Even if your manuscript has already been accepted by a traditional publishing house, if their in-house editor has to spend all her time fixing your mistakes, she won’t be able to catch the deeper, more subtle nuances of your text. Besides, you won’t be presenting a very polished, professional image to your publisher.
5. Mechanical errors can be embarrassing.
A friend of mine once picked up a book at a bookstore and noticed a typo on the back cover. When she reported it to our critique group, she didn’t say she’d found a mistake on a book published by “XYZ Publishers.” She said she found the mistake on a “Jane Doe” novel. She didn’t connect the error to the publishing house but to the author.
6. Mechanical errors may cause readers to take you and your message less seriously.
I once saw a published article with this title: “Crowe Turns Hero to Help Snake Bite Boy.” The story was about actor Russell Crowe helping a boy who’d been bitten by a snake. But by spelling snakebite as two words, this sentence implies that Mr. Crowe helped a snake bite a boy! Now, I got a good laugh out of that. But I sure don’t want those kinds of mistakes showing up in my own writing.
7. Mechanical errors can affect the sales of your book.
Readers who find a lot of mistakes in your book will not be as likely to recommend that book to their friends. And who knows? You may have a high school English teacher reading your book, and she just might recommend it to her students . . . unless there are a lot of mistakes in it.
8. Mechanical errors could cost you money.
If you decide to hire someone to edit or proofread your manuscript, and you haven’t corrected your punctuation, usage, grammar, and spelling, you will be paying extra for someone else to do that for you. And how will you know if that editor is right?
9. Mechanical errors can be distracting.
If I’m reading a book or article, no matter how good the content or story might be, if there are too many typos or mistakes in punctuation, usage, grammar, or spelling, it’s difficult for me to get past those enough to concentrate on the book. I have been known to stop reading a book and put it back on the shelf if I find too many errors. And there are other readers like me out there.
10. Mechanical errors can give you a poor reputation.
If you self-publish, or work with a small, independent publisher that doesn’t proofread carefully, your book may go out to the public with several typos, inconsistencies, or PUGS (punctuation, usage, or grammar) errors. Readers who catch those mistakes may consider you an amateur.
For a lot of avid readers, typos practically jump off the page. And many are familiar with the rules of punctuation, usage, grammar, and spelling. If your reader knows the rules and you don’t, that’s not going to make you look very good.
Professionalism Is Key

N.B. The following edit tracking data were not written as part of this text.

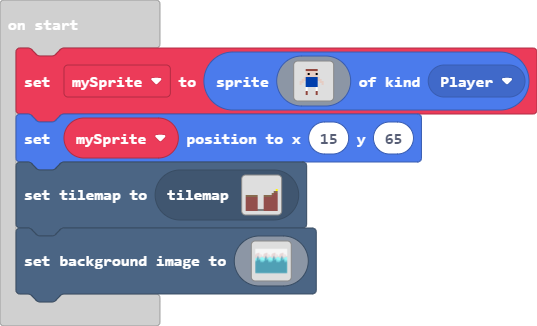
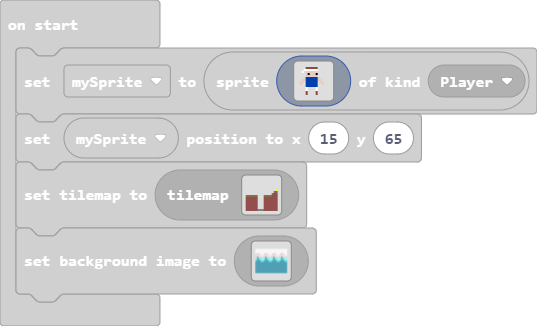
Update main.blocks, main.ts

diff --git a/main.ts b/main.ts
@@ -1,8 +1,8 @@
 let mySprite = sprites.create(img`
     . . . . . . . . . . . . . . . . 
-    . . . . . . . . . . . . . . . . 
     . . . . e e e e e e . . . . . . 
-    . . . . d d d d d d . . . . . . 
+    . . . 1 1 1 1 1 1 1 . . . . . . 
+    . . 1 . d d d d d d . . . . . . 
     . . . . d f d d d f . . . . . . 
     . . . . d d d d d d . . . . . . 
     . . . d 8 8 8 8 8 8 d . . . . .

If you’re writing just for family and friends, it may not matter so much whether every comma is in exactly the right place or if you have a few typos here and there. But if you want to get your book published in today’s highly competitive commercial market, you need every edge you can get. If you expect people to buy what you write, you need to take the time to do it right.
If you have a hard time finding typos, inconsistencies, and “PUGS” errors in your writing, consider hiring a professional proofreader. A comma may not save Grandma’s life. But a careful proofread might make a life-or-death difference for your manuscript.
Kathy Ide, author of Proofreading Secrets of Best-Selling Authors, is a full-time freelance editor/mentor for new writers, established authors, and book publishers. She speaks at writers’ conferences across the country. She is the founder and director of The Christian PEN: Proofreaders and Editors Network and the Christian Editor Network. For more about Kathy, visit her website here or connect with her on Facebook here.